Every once in a while a company will suffer an online glitch that leads to consumers purchasing items at bargain-basement prices. While most of the recent buying free-for-alls came courtesy of deeply discounted airline tickets, an issue on Amazon’s UK marketplace Friday gave new meaning to the idea of a holiday fire sale when thousands of items went were priced for a little as one penny (or 2 pennies if you’re in the United States). [More]
If you shopped at Target yesterday evening, there’s a chance your wait in the checkout line was longer than usual after a vague “glitch” caused long delays at a number of stores around the country. The retailer is now proactively trying to calm concerns by saying that the hiccup was not related to any sort of data breach. [More]
For a few hours during the overnight shift, a gas station in Illinois gave away an awful lot of free fuel, as a screwed-up (or screwed-with) pump was only charging customers a penny a gallon. [More]
1/1/11 is a nice-looking date, as sets of digits go. But M. reports that the new date caused a hiccup on the debit card that she uses for her Citibank checking account. But, wait–a Citibank representative assured her that everyone had problems with their cards right after the new year began. Really? [More]
In recent days, we’ve received numerous complaints from people who attempted to use Best Buy gift cards to make purchases on the store’s website, only to end up frustrated and trapped in BB’s byzantine customer service maze. [More]
Kevin received a surprise when he checked the renewal notice for his car insurance recently. A 260 percent surprise, in fact, even though he’s not a bad driver and hadn’t been in any accidents. [More]
On Sunday, I heard rumblings of a wondrous event from my comics-loving friends. Amazon had marked lots of great graphic novels and other goodness from Marvel and independent publishers down to impossibly low prices. Lower than wholesale prices. Think $15 for a book that normally costs $125. Was it a clearance? A fire sale? A database error? Who cares? Time to go shopping. [More]
I think we can all agree that Jobs and his crew at Apple are a bunch of visionaries when it comes to gadgets, online stores, and now getting really, really screwed by an iTunes purchase. Joel writes, “I just got a call from American Express stating that my recent purchase for iTunes plus for my entire library (cost $146) has been charged to my account over 300 times and is currently still being charged. I have called Apple to have them stop charging me and they told me the only thing I can do is cancel my card. There is no number for iTunes and I have sent multiple messages to them without response via email.” [More]
If you wish hard enough on your next JetBlue trip, maybe the airline’s People Officer will magically appear and hand out free tickets. That’s what happened on David’s flight home over the weekend. To be fair, the free ticket giveaway probably happened because JetBlue asked everyone to show up two hours early due to a computer glitch. It’s still a much nicer airline story than what passengers usually send us. Also, this People Officer hinted to the OP about the airline’s future Wi-Fi plans. [More]
If you want to take advantage of this HP web cam’s face tracking feature and you’ve got dark skin, you’d better, I dunno, sprinkle glitter on your cheeks first or something.
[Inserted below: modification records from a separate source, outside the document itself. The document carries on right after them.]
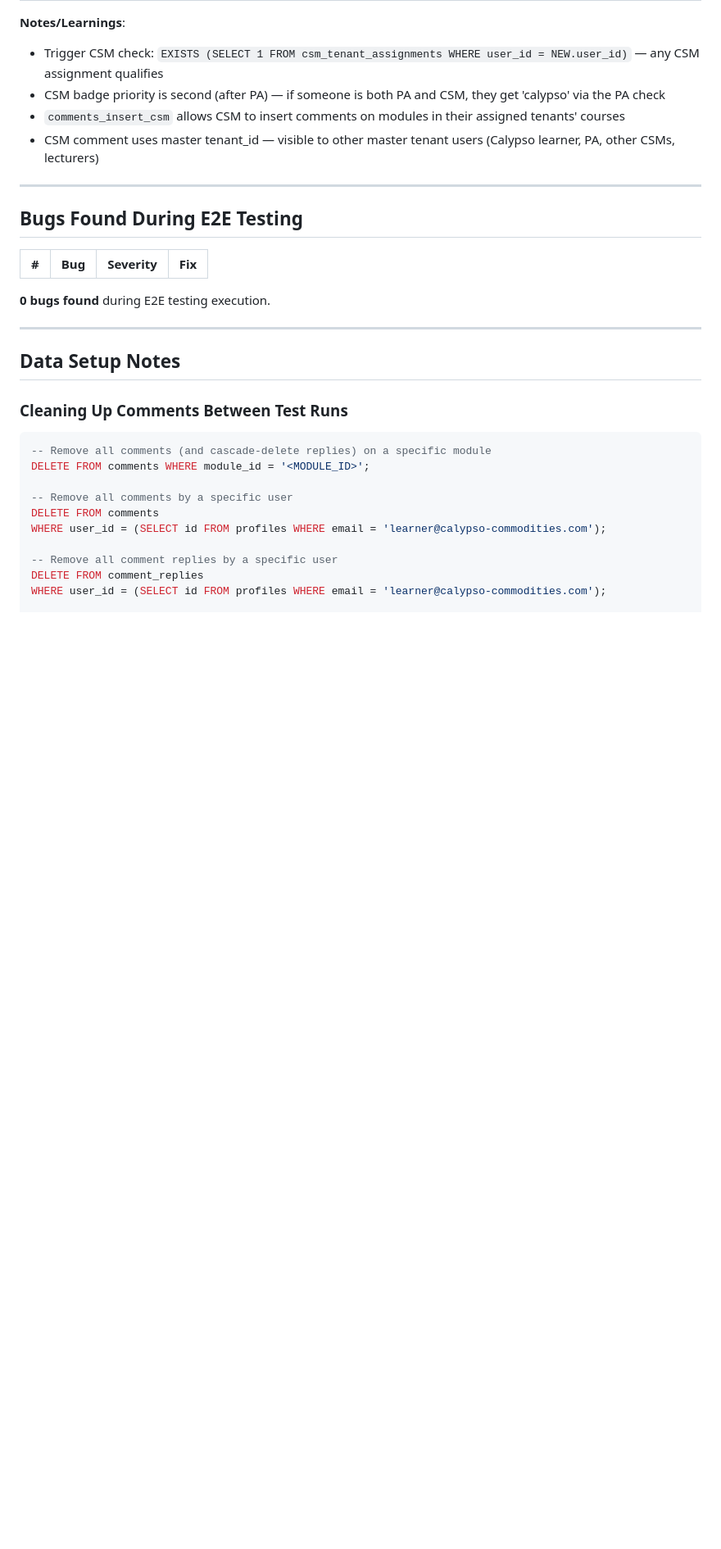
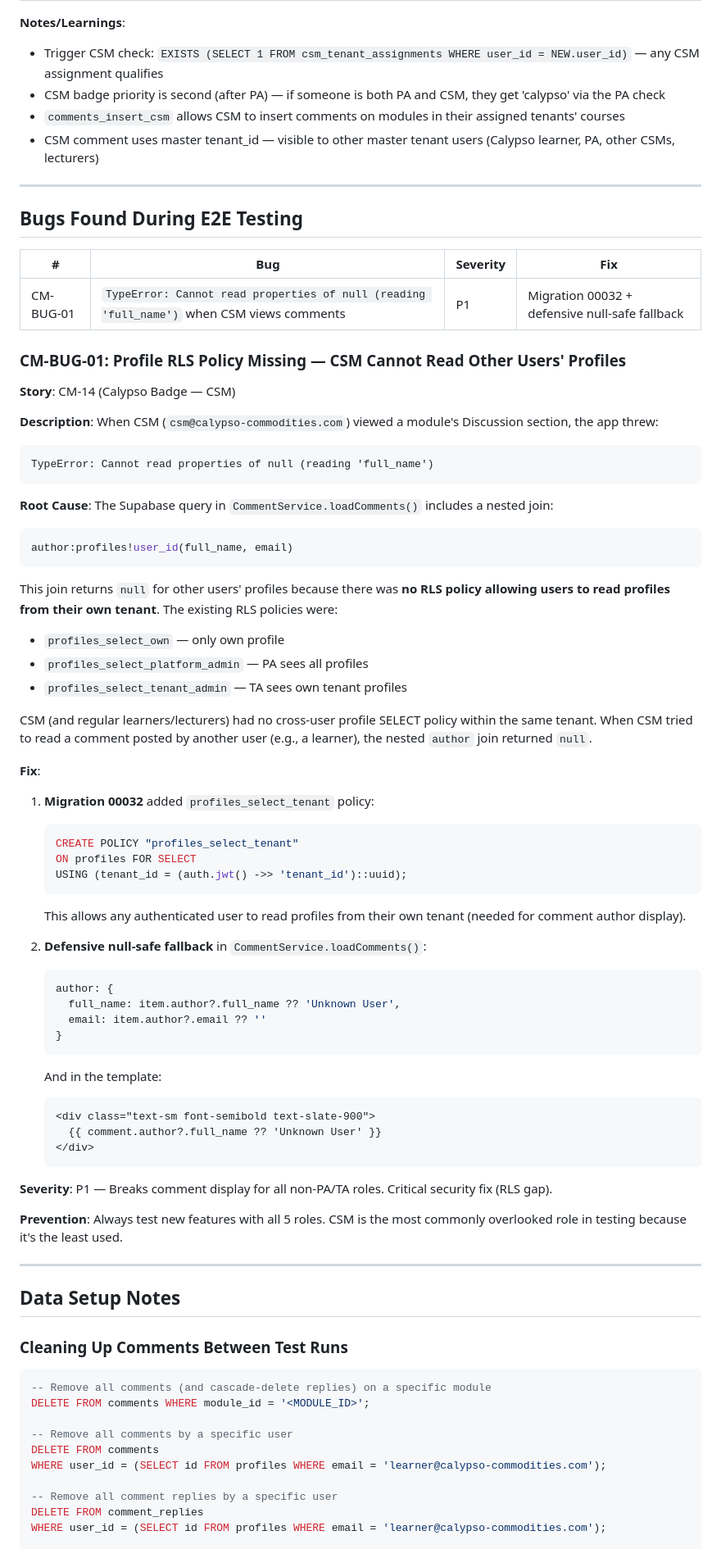
Before and after one commit to mNavidfazly/x-test, a Markdown page: docs/e2e-user-stories/COMMENT_USER_STORIES.md, the part around one of its changes. Shown at 82% size. Rendered like a GitHub page; blank space fills up the shorter version.

````diff
--- a/docs/e2e-user-stories/COMMENT_USER_STORIES.md
+++ b/docs/e2e-user-stories/COMMENT_USER_STORIES.md
@@ -693,8 +693,59 @@ All test users use password: `TestUser123!`
 
 | # | Bug | Severity | Fix |
 |---|-----|----------|-----|
+| CM-BUG-01 | `TypeError: Cannot read properties of null (reading 'full_name')` when CSM views comments | P1 | Migration 00032 + defensive null-safe fallback |
 
-**0 bugs found** during E2E testing execution.
+### CM-BUG-01: Profile RLS Policy Missing — CSM Cannot Read Other Users' Profiles
+
+**Story**: CM-14 (Calypso Badge — CSM)
+
+**Description**: When CSM (`csm@calypso-commodities.com`) viewed a module's Discussion section, the app threw:
+
+```
+TypeError: Cannot read properties of null (reading 'full_name')
+```
+
+**Root Cause**: The Supabase query in `CommentService.loadComments()` includes a nested join:
+
+```typescript
+author:profiles!user_id(full_name, email)
+```
+
+This join returns `null` for other users' profiles because there was **no RLS policy allowing users to read profiles from their own tenant**. The existing RLS policies were:
+
+- `profiles_select_own` — only own profile
+- `profiles_select_platform_admin` — PA sees all profiles
+- `profiles_select_tenant_admin` — TA sees own tenant profiles
+
+CSM (and regular learners/lecturers) had no cross-user profile SELECT policy within the same tenant. When CSM tried to read a comment posted by another user (e.g., a learner), the nested `author` join returned `null`.
+
+**Fix**:
+
+1. **Migration 00032** added `profiles_select_tenant` policy:
+   ```sql
+   CREATE POLICY "profiles_select_tenant"
+   ON profiles FOR SELECT
+   USING (tenant_id = (auth.jwt() ->> 'tenant_id')::uuid);
+   ```
+   This allows any authenticated user to read profiles from their own tenant (needed for comment author display).
+
+2. **Defensive null-safe fallback** in `CommentService.loadComments()`:
+   ```typescript
+   author: {
+     full_name: item.author?.full_name ?? 'Unknown User',
+     email: item.author?.email ?? ''
+   }
+   ```
+   And in the template:
+   ```html
+   <div class="text-sm font-semibold text-slate-900">
+     {{ comment.author?.full_name ?? 'Unknown User' }}
+   </div>
+   ```
+
+**Severity**: P1 — Breaks comment display for all non-PA/TA roles. Critical security fix (RLS gap).
+
+**Prevention**: Always test new features with all 5 roles. CSM is the most commonly overlooked role in testing because it's the least used.
 
 ---
 
````
Also changed, not shown: other parts of docs/e2e-user-stories/COMMENT_USER_STORIES.md (+65 -58 lines).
The software doesn’t seem to be able to recognize you otherwise. [More]
When Campbell changed his phone number with Sprint earlier this year, the company immediately assigned his old number to a new customer. They also gave that customer full access to Campbell’s account.
Chris is a student who bought Windows 7 through his university, then tried to install it to a new computer after his old one broke, but ran into problems. He called Microsoft customer service and ended up talking to Oreck Vacuums.
Sirus-XM charges for access to its Sirius Music Player, but for the past few days, some customers can’t get it to work. One of them in this forum says it only connects after Howard Stern is over, and speculates that some cost-cutting measures have reduced available bandwidth, leading to locked-out customers. In another thread customers are complaining that popular third-party streaming radio services have been sent cease-and-desist letters from Sirius, further limiting access to streaming Sirius programming online. Naturally, Sirius-XM hasn’t responded to customer queries about the issue.
Update: eHarmony has returned the money.
We totally exceeded the number by 3-times the amount. It was hugely successful. But a lot of people used it at peak times, which overloaded the system. For any inconvenience we caused for customers, we do apologize.
Update: TWC says sorry, offers coupons to affected customers.